Detailed information on local labour markets is critical for business decision-making on where to locate, how to find staff, and how to grow a business. That’s why a clear request was sent to the federal government in a major report issued six years ago and again in an Auditor General’s report last year: Canada needs more localized data about its labour markets.
Last week, we got an answer to that request with Statistics Canada’s first release of the new quarterly Job Vacancy and Wage Survey (JVWS). It offers a new trove of data by region and by occupation that’s worth highlighting.
Which jobs are employers having the most difficulty filling and where are they? The JVWS answers that question and others with data for 76 economic regions and across as many as 500 occupations per region. It is a quarterly and distinct complement to the existing monthly Job Vacancy Survey, which is a lead indicator of vacant jobs, i.e., what are the trends and which industries seem to be improving or worsening. And as with any data release, there are caveats with the new survey; for example, if only one company is hiring in a city or region, its vacancies may be blocked for confidentiality reasons.
Businesses can now see how tight their regional labour markets are, based on the job vacancy rate, and how much competition there is to fill their positions. Job seekers can pinpoint by major city and region the numbers of openings in their occupations. This kind of detail, based on a survey that will reach 100,000 businesses, shows what federal funding can accomplish.
The Canadian Chamber welcomes the investment of $8 million a year for the new job vacancy survey, as the JVWS is the single most significant addition to national LMI in the past several years.

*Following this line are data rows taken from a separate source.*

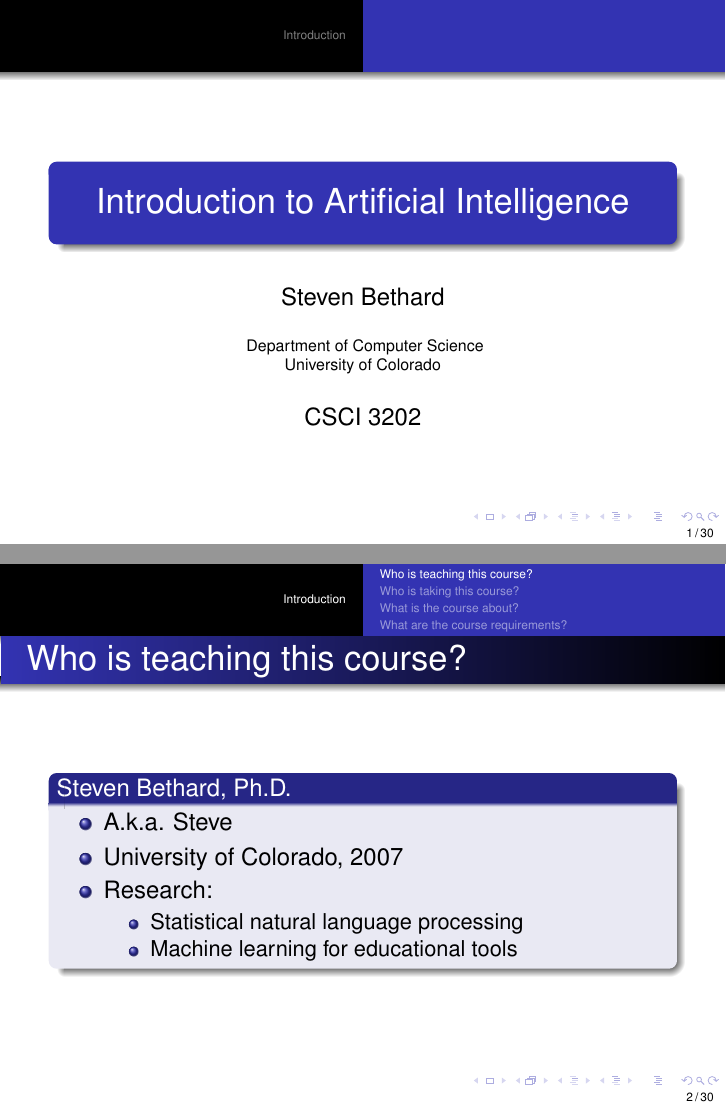
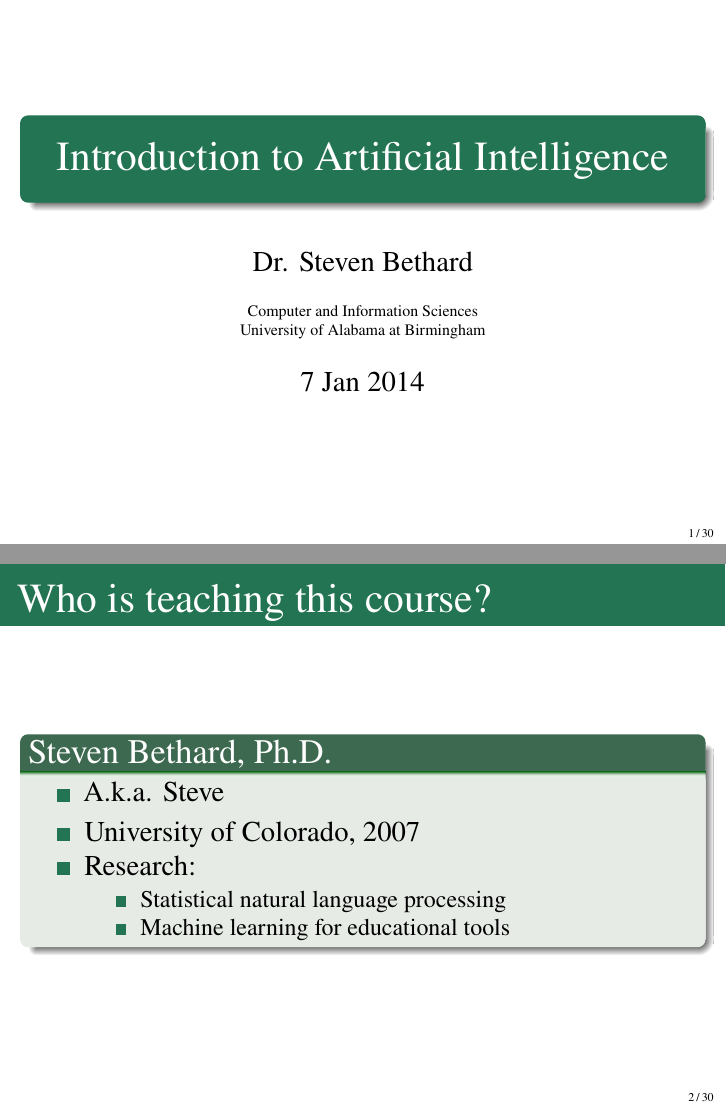
Before and after one commit to bethard/artificial-intelligence-lectures, LaTeX slides (02-Intelligent-Agents/Intelligent Agents.tex, which reads common-definitions.tex): pages 1 and 2 of 54, joined at a grey line. Compiled offline with pdfLaTeX.

Commit message:
Factors out common definitions and updates agents slides to UAB colors

```diff
--- a/02-Intelligent-Agents/Intelligent Agents.tex
+++ b/02-Intelligent-Agents/Intelligent Agents.tex
@@ -1,38 +1,9 @@
-\documentclass[12pt]{beamer}
-
-\mode<presentation>{\usetheme{Warsaw}\setbeamercovered{transparent=5}}
-\setbeamertemplate{footline}[frame number]
-\usepackage[english]{babel}
-\usepackage{times}
-\usepackage{url}
-\usepackage{graphicx}
-\usepackage{listings}
-\lstloadlanguages{Python}
-\lstset{language=Python}
-\lstset{%
-	basicstyle=\ttfamily\bfseries,
-  keywordstyle=\color{blue}, emph={self}, emphstyle={\color{blue}},
-  identifierstyle=,
-  commentstyle=\color{brown},
-  stringstyle=\color{green!50!black},
-  showstringspaces=false,
-	emph={[2]ReflexVacuumAgent,ReflexWithStateVacuumAgent,take_action,__init__}, emphstyle={[2]\color{purple}},
-}
+\documentclass[14pt]{beamer}
+\input{../common-definitions}
+\lstset{emph={[2]ReflexVacuumAgent,ReflexWithStateVacuumAgent,take_action,__init__}}
 
 \title{Introduction to Artificial Intelligence}
-\author{Steven Bethard}
-\institute{
-  Department of Computer Science\\
-  University of Colorado
-}
-\date{CSCI 3202}
-
-\AtBeginSection[]
-{
-  \begin{frame}<beamer>{Outline}
-    \tableofcontents[currentsection]
-  \end{frame}
-}
+\date[]{7 Jan 2014}
 
 \begin{document}
 
@@ -42,7 +13,7 @@
 
 \section*{Introduction}
 
-\subsection{Who is teaching this course?}
+\subsection*{Who is teaching this course?}
 \begin{frame}{Who is teaching this course?}
 	\begin{block}{Steven Bethard, Ph.D.}
 		\begin{itemize}
--- /dev/null
+++ b/common-definitions.tex
@@ -0,0 +1,41 @@
+\usepackage{newtxtext,newtxmath}
+\usepackage{microtype}
+\usepackage[english]{babel}
+\usepackage{hyperref}
+\usepackage{graphicx}
+\usepackage{listings}
+\lstloadlanguages{Python}
+\lstset{language=Python}
+\lstset{%
+basicstyle=\ttfamily\bfseries,
+keywordstyle=\color{blue}, emph={self}, emphstyle={\color{blue}},
+identifierstyle=,
+commentstyle=\color{brown},
+stringstyle=\color{green!50!black},
+showstringspaces=false,
+emphstyle={[2]\color{purple}},
+}
+
+\mode<presentation>{
+\usetheme{Madrid}
+\definecolor{uabgreen}{cmyk}{.89,.31,.78,.17}
+\usecolortheme[named=uabgreen]{structure}
+\setbeamertemplate{navigation symbols}{}
+\setbeamertemplate{footline}[frame number]
+\setbeamertemplate{section in toc}[square]
+\setbeamertemplate{subsection in toc}[square]
+\setbeamertemplate{items}[square]
+\setbeamercovered{transparent=5}
+}
+
+\author[Dr. Bethard]{Dr. Steven Bethard}
+\institute[UAB CIS]{%
+Computer and Information Sciences\\
+University of Alabama at Birmingham}
+
+\AtBeginSection[]
+{
+  \begin{frame}<beamer>{Outline}
+    \tableofcontents[currentsection]
+  \end{frame}
+}
```
Also changed, not shown: 02-Intelligent-Agents/Intelligent Agents.tex (6 more changed lines).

Addressing one of the key gaps cited in the Canadian Chamber’s recent LMI report card, it’s a move to be applauded and repeated elsewhere in the LMI portfolio by the next government.